Over at the Southwest Review, there's a fascinating essay by Daniel Harris, "Celebrity Bodies," that delves into some of the psychosexualcultural reasons why so many famous women want to be so thin. It's the kind of essay where, when you think about it, you don't really have any idea whether what he's saying can be verified as "true" in any meaningful sense, but it doesn't end up mattering too much because the writing is so original and fresh and clean. After going through a brief listing of some of our more dessicated celebs, Harris writes:
Few men are aroused by these stylishly accessorized carcasses, but their lack of sex appeal is what makes the new Hollywood aesthetic unique. It has been almost entirely detached from the biological function of beauty, that of attracting males. It is a man-made aesthetic, or, rather, a woman-made aesthetic, since the desire of men for voluptuous childbearing hips and pendulous breasts seems all but irrelevant to its look. Feminists have long complained that the so-called “beauty myth” consists entirely of male lust, of men looking at women as potential sex objects, subservient to their selfish demands. In fact, however, Hollywood is about women looking at women, not as sex objects, as a means for fulfilling the species’s genetic mission, but as clothes hangers, as display mannequins for product lines. Men and their needs are entirely beside the point, which is why the aesthetic is so sterile, so sexless, because it has freed the female body from male desire, liberated it from its biological status as an organ of sex, which has given way to the commercial view of it as a wearer of commodities, a pretty face stuck on a stick. In many respects, the recent marriage of anorexia and glamour represents the final dehumanization of women who were once reduced to their bodies, objectified as tools for propagation, but have now been deprived of their corporeality altogether.
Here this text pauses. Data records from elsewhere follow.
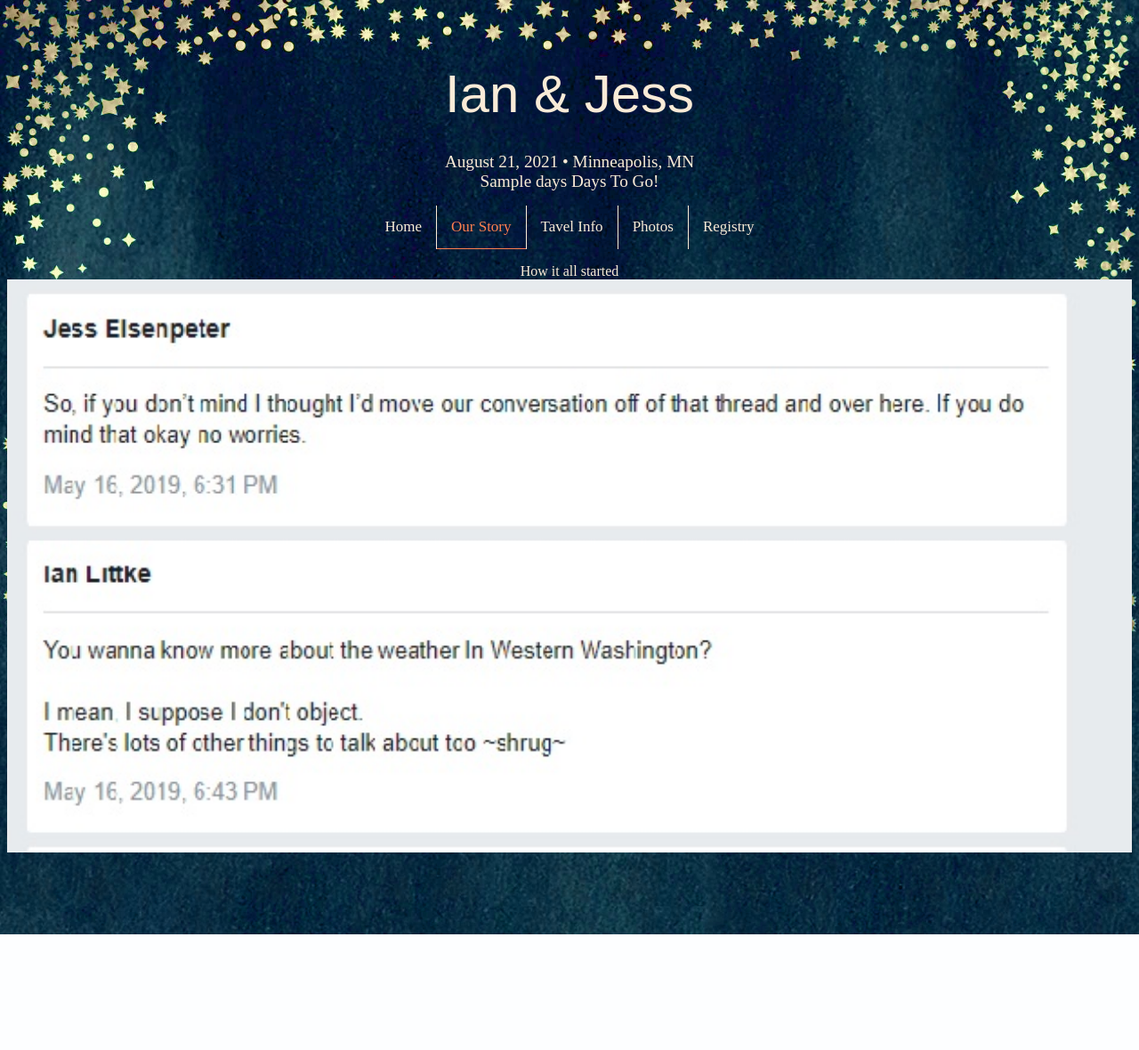
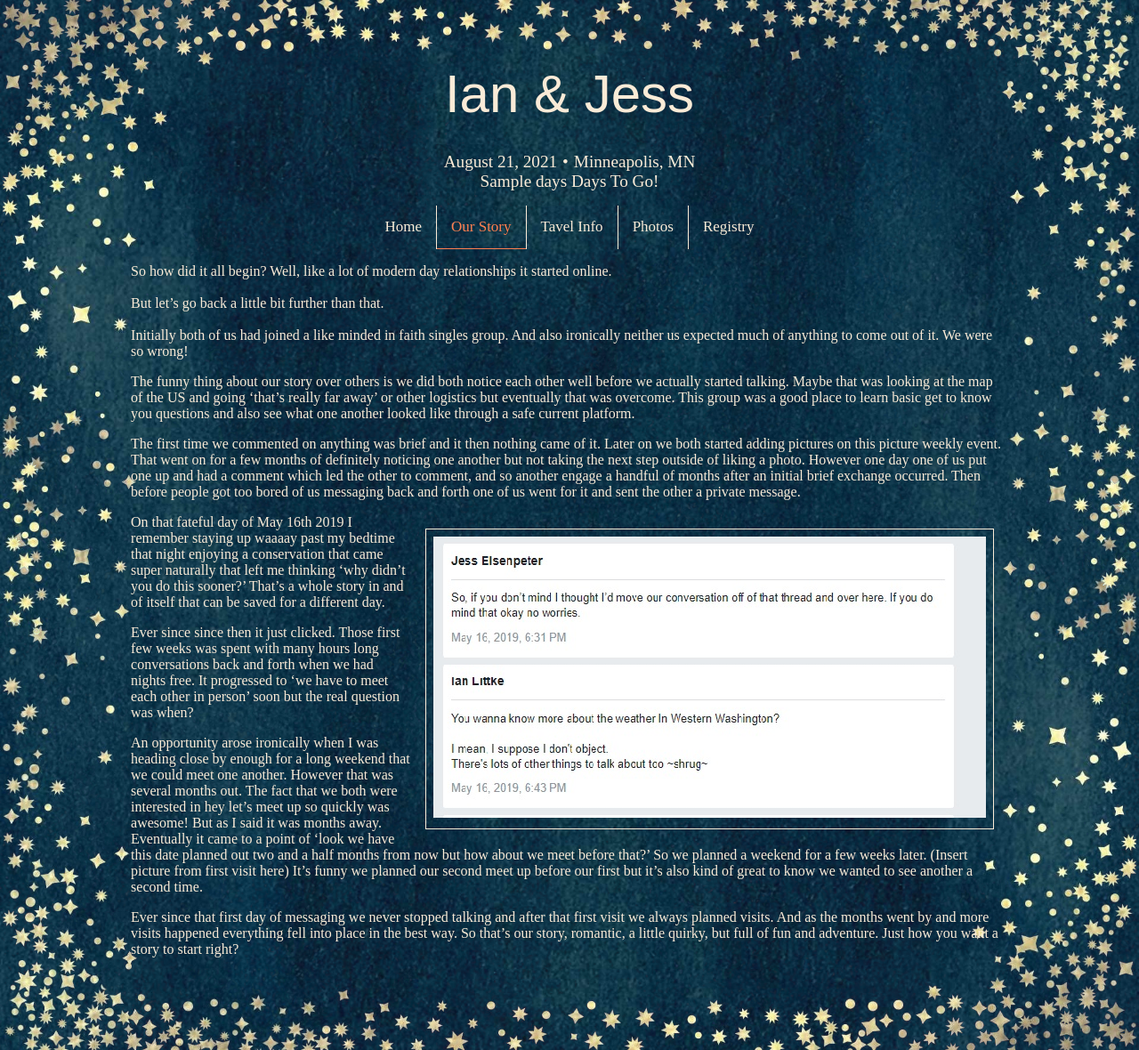
Before and after one commit to mowzie/weddingSite, a Python web app: template flask/templates/story.html in a window 1280 px wide. Shown: the whole page at 89% size. Before the commit the page ends 1050 px from the top, so only its background shows below. Run offline with Jinja, Linux system fonts and the light colour scheme; the template is opened without the code that fills it: most values are stand-ins (such as "Sample title", 1, 10 or a date in 2020); some web fonts are replaced.

Commit message:
start story, add width to base, fix some header layouts

```diff
--- a/flask/static/css/base.css
+++ b/flask/static/css/base.css
@@ -1,9 +1,9 @@
-
-
 .background {
-  background: url(../img/tile.jpg), url(../img/background.jfif);
-  background-size: auto, cover;
-  background-blend-mode: saturation;
+  background: url(../img/background-flipped.jpg), url(../img/background.jfif);
+  background-size: cover;
+  background-repeat: no-repeat;
+  background-position: bottom, top;
+  background-blend-mode: lighten;
 }
 
 .infoBlockTop {
@@ -11,37 +11,29 @@
   font-size: larger;
 }
 
-.names div {
+.name {
   line-height: 1;
   font-family: compendium, sans-serif;
   font-size: 60px;
   font-weight: normal;
-    margin: 16px 0;
   padding-top: 50px;
   padding-bottom: 10px;
+}
+
+.container {
+  width: 78%;
+  margin: auto;
 }
 
 .infoBlockBottom {
   padding-bottom: 80px;
 }
 
-.date {
-    display: flex;
-    border-right: 1px solid;
-    justify-content: flex-end;
-    align-items: center;
-    width: 315px;
-    padding: 20px 72px 20px 0;
+.center-item {
+  margin: 0 6px;
 }
 
-.place {
-        display: flex;
-    align-items: center;
-    width: 315px;
-    padding: 20px 0 20px 72px;
-}
-
-  .container{
+.date {
   display: flex;
   flex-direction: row;
   flex-wrap: nowrap;
@@ -57,7 +49,7 @@
   margin: 0;
 }
 
-  .topnavContainer{
+.topnavContainer {
   display: none;
   position: relative;
 }
@@ -67,7 +59,7 @@
   list-style: none;
 }
 
-  .middlenav{
+.middlenav {
   margin: 16px 0;
   padding: 0;
   overflow: hidden;
@@ -94,8 +86,9 @@
   border-right: none;
 }
 
-  ul.navbar li a:hover:not(.active-page) {color: coral;}
-
+ul.navbar li a:hover:not(.active-page) {
+  color: coral;
+}
 
 .active-page a {
   color: coral;
@@ -108,7 +101,6 @@
   display: none;
   top: 15px;
 }
-
 
 .head .icon {
   cursor: pointer;
@@ -129,8 +121,6 @@
   z-index: 999;
   background: #fff;
 }
-
-
 
 .head .icon div,
 .head .icon div:before,
@@ -160,16 +150,22 @@
 
 .head .icon svg {
   z-index: 10;
-    width:100%;
-    height:100%;
+  width: 100%;
+  height: 100%;
 }
 
 /* hide when widith is in phone */
 @media screen and (max-width: 600px) {
-    ul.middlenav{
+  ul.middlenav {
     display: none;
   }
-    .head{
+  .head {
     display: block;
   }
 }
+
+@media screen and (max-width: 440px) {
+  .date {
+    flex-direction: column;
+  }
+}
--- a/flask/static/css/story.css
+++ b/flask/static/css/story.css
@@ -0,0 +1,13 @@
+.photo {
+  margin: 16px;
+  padding: 8px;
+  border: 1px solid;
+}
+
+.float-right {
+  float: right;
+}
+
+img {
+  object-fit: cover;
+}
--- a/flask/templates/base.html
+++ b/flask/templates/base.html
@@ -10,11 +10,11 @@
 
 <!DOCTYPE html>
 <html lang="en">
+
 <head>
   <meta charset="utf-8" />
   <meta name="viewport" content="width=device-width, initial-scale=1" />
   <meta name="theme-color" content="#000000" />
-    <!-- <link rel="apple-touch-icon" href="%PUBLIC_URL%/logo192.png" /> -->
   <title>Ian & Jess Gett'n Hitched</title>
   <link rel="stylesheet" type="text/css" href="../static/css/base.css">
   <link rel="stylesheet" type="text/css" href="../static/css/fonts.css">
@@ -24,16 +24,16 @@
   <link rel="icon" type="image/png" sizes="32x32" href="../static/img/favicon/favicon-32x32.png">
   <link rel="icon" type="image/png" sizes="16x16" href="../static/img/favicon/favicon-16x16.png">
   <link rel="manifest" href="../static/img/favicon/site.webmanifest">
-    <!-- <script>
+  <script>
     window.dataLayer = window.dataLayer || [];
-      function gtag(){dataLayer.push(arguments);}
+    function gtag() { dataLayer.push(arguments); }
     gtag('js', new Date());
 
     gtag('config', 'G-DEL50H3TCV');
-    </script> -->
+  </script>
 </head>
+
 <body class="background">
-    <div>
   <div>
     <div>
       <div>
@@ -49,7 +49,7 @@
               <nav>
                 <ul class="topnav navbar">
                   {% for href, id, caption in navigation_bar %}
-                      <li{% if id == active_page %} class="active-page"{% endif%}>
+                  <li{% if id==active_page %} class="active-page" {% endif%}>
                     <a href="{{ href|e }}">{{ caption|e }}</a>
                     </li>
                     {% endfor %}
@@ -59,27 +59,39 @@
           </div>
         </div>
         <header class="infoBlockTop">
-            <h1 class="names">
-              <div class="center">Ian & Jess</div>
+          <h1>
+            <div class="center name">
+              Ian & Jess
+            </div>
           </h1>
-            <div class="container">
-              <div class="center">August 21, 2021 • Minneapolis, MN</div>
+          <div>
+            <div class="date center">
+              <div>
+                August 21, 2021
               </div>
-            <div class="countdown"> {{days}} Days To Go!</div>
+              <div class="center-item">•</div>
+              <div>
+                Minneapolis, MN
+              </div>
+            </div>
+          </div>
+          <div> {{days}} Days To Go!</div>
         </header>
         <div>
           <nav>
             <ul class="middlenav navbar">
               {% for href, id, caption in navigation_bar %}
-                  <li{% if id == active_page %} class="active-page"{% endif%}>
+              <li{% if id==active_page %} class="active-page" {% endif%}>
                 <a href="{{ href|e }}">{{ caption|e }}</a>
                 </li>
                 {% endfor %}
             </ul>
         </div>
       </div>
+      <div class="container">
         {% block content %}
         {% endblock %}
+      </div>
       <div>
         <div class="infoBlockBottom">
         </div>
@@ -98,7 +110,8 @@
     };
   </script>
   <!-- Global site tag (gtag.js) - Google Analytics -->
-<!-- <script async src="https://www.googletagmanager.com/gtag/js?id=G-DEL50H3TCV"></script> -->
+  <script async src="https://www.googletagmanager.com/gtag/js?id=G-DEL50H3TCV"></script>
 
 </body>
+
 </html>
--- a/flask/templates/story.html
+++ b/flask/templates/story.html
@@ -2,11 +2,73 @@
 {% set active_page = "story" %}
 
 {% block content %}
-  <div style="text-align: center;">
-    How it all started
+<div>
+  <p>
+    So how did it all begin? Well, like a lot of modern day relationships it started online.<br>
     <br>
-    <div class="photo">
-    <img src="../static/img/1stmessg.jpg" style="width:100%">
+    But let’s go back a little bit further than that.<br><br>
+    Initially both of us had joined a like minded in faith singles group. And also ironically
+    neither us expected much of anything to come out of it. We were so wrong!
+  </p>
+  <p>
+    The funny thing about our story over others is we did both notice each other well before we actually
+    started
+    talking. Maybe that was looking at the map of the US and going ‘that’s really far away’ or other logistics
+    but eventually that was overcome. This group was a good place to learn basic get to know you questions and
+    also see what one another looked like through a safe current platform.
+  </p>
+  <p>
+    The first time we commented on anything was brief and it then nothing came of it. Later on we both started
+    adding pictures on this picture weekly event. That went on for a few months of definitely noticing one
+    another but not taking the next step outside of liking a photo. However one day one of us put one up and
+    had
+    a comment which led the other to comment, and so another engage a handful of months after an initial brief
+    exchange occurred.
+    Then before people got too bored of us messaging back and forth one of us went for it and sent the other a
+    private message.
+  <div class="photo float-right">
+    <!-- Bacon ipsum dolor amet pancetta swine jowl, beef corned beef rump sausage brisket sirloin. Drumstick alcatra
+            pork short
+            loin turkey burgdoggen pig ribeye spare ribs. Flank meatball jowl kielbasa drumstick tail. Ball tip meatball
+            pork loin,
+            leberkas jerky landjaeger chuck tail ham drumstick picanha frankfurter alcatra pancetta. -->
+    <img src="../static/img/1stmessg.jpg">
   </div>
-  </div>
+  </p>
+  <p>
+    On that fateful day of May 16th 2019 I remember staying up waaaay past my bedtime that night enjoying a
+    conservation that came super naturally that left me thinking ‘why didn’t you do this sooner?’ That’s a
+    whole
+    story in and of itself that can be saved for a different day.
+  </p>
+  <p>
+    Ever since since then it just clicked. Those first few weeks was spent with many hours long conversations
+    back and forth when we had nights free. It progressed to ‘we have to meet each other in person’ soon but
+    the
+    real question was when?
+  </p>
+  <p>
+    An opportunity arose ironically when I was heading close by enough for a long weekend that we could meet
+    one
+    another. However that was several months out. The fact that we both were interested in hey let’s meet up
+    so
+    quickly
+    was awesome!
+    But as I said it was months away. Eventually it came to a point of ‘look we have this date planned out two
+    and a half months from now but how about we meet before that?’ So we planned a weekend for a few weeks
+    later. (Insert
+    picture from first visit here) It’s funny we planned our second meet up before our first but it’s also
+    kind
+    of great to
+    know we wanted to see another a second time.
+  </p>
+  <p>
+    Ever since that first day of messaging we never stopped talking and after that first visit we always
+    planned
+    visits. And as the months went by and more visits happened everything fell into place in the best way. So
+    that’s our
+    story, romantic, a little quirky, but full of fun and adventure. Just how you want a story to start right?
+    <br>
+
+</div>
 {% endblock %}
```
Also changed, not shown: flask/static/css/travel.css (+5 -9 lines), flask/templates/index.html (+2 -5 lines), flask/static/img/background-flipped.jpg (added). Lines whose indentation alone changed are shown as unchanged.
A vision of the female body dictated by male desire would be far healthier and more attractive than one dictated by the imperatives of the closet, by manufacturers whose primary concern is showing off their goods to best effect.
I don't think Harris is trying to let men off the hook for our various sins in saying that we're "entirely beside the point" in the glamourizing of such thin-ness, but he does remind us that there's a certain amount of lazy thinking involved in just attributing to men and sexism, in an uncomplicated way, all of the ills of our society that have some kind of gendered aspect (which is to say that we're probably at fault, because everything's our fault, but if so, we're at fault in a complicated way).
I'd also like to note, on behalf of men, that it's clearly true that the healthy, athletic, curvy Kate Bosworth, who you may remember from such films as Blue Crush, was much hotter than the weird gelfling Kate Bosworth shown here.